Minds without Meanings

Minds without Meanings: An Essay on the Content of Concepts by Jerry A. Fodor and Zenon W. Pylyshyn (MIT Press, 2014)

(amazon.co.uk)

Book description from the publisher:

In cognitive science, conceptual content is frequently understood as the “meaning” of a mental representation. This position raises largely empirical questions about what concepts are, what form they take in mental processes, and how they connect to the world they are about. In Minds without Meaning, Jerry Fodor and Zenon Pylyshyn review some of the proposals put forward to answer these questions and find that none of them is remotely defensible. Fodor and Pylyshyn determine that all of these proposals share a commitment to a two-factor theory of conceptual content, which holds that the content of a concept consists of its sense together with its reference. Fodor and Pylyshyn argue instead that there is no conclusive case against the possibility of a theory of concepts that takes reference as their sole semantic property.

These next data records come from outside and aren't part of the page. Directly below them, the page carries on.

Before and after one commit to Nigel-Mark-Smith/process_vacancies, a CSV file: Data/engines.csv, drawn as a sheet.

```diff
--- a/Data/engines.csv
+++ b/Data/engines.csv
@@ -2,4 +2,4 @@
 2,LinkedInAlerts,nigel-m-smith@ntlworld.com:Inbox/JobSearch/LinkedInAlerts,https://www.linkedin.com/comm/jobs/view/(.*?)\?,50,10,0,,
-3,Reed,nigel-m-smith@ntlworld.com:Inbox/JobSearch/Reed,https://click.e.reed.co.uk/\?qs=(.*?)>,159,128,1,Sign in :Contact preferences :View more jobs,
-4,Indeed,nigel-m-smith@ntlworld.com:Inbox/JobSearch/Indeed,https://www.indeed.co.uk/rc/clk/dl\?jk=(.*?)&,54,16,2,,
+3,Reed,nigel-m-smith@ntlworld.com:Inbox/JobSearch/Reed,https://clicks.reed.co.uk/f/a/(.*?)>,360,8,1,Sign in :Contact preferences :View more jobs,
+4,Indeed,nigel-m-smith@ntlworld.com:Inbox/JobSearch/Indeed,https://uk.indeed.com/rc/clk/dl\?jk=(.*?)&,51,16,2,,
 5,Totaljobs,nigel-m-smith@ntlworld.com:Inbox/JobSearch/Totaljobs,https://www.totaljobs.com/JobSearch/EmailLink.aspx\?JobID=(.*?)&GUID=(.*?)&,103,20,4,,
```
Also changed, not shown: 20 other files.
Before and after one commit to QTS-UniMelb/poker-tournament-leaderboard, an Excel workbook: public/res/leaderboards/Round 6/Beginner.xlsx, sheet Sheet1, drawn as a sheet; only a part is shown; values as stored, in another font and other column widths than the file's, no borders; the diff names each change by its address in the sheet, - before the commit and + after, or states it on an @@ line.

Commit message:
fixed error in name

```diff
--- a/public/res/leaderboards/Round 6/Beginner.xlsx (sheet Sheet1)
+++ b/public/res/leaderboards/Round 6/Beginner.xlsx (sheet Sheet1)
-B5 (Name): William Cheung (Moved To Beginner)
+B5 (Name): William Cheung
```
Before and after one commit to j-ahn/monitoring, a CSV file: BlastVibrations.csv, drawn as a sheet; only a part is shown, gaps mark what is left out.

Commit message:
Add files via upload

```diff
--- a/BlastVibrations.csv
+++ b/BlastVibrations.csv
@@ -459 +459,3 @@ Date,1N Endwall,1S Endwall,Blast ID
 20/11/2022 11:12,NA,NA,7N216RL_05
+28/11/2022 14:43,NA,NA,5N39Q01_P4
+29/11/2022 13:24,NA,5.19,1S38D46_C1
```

Such a theory, if correct, would provide for the naturalistic account of content that cognitive science lacks — and badly needs. Fodor and Pylyshyn offer a sketch of how this theory might be developed into an account of perceptual reference that is broadly compatible with empirical findings and with the view that the mental processes effecting perceptual reference are largely preconceptual, modular, and encapsulated.

Google Books preview:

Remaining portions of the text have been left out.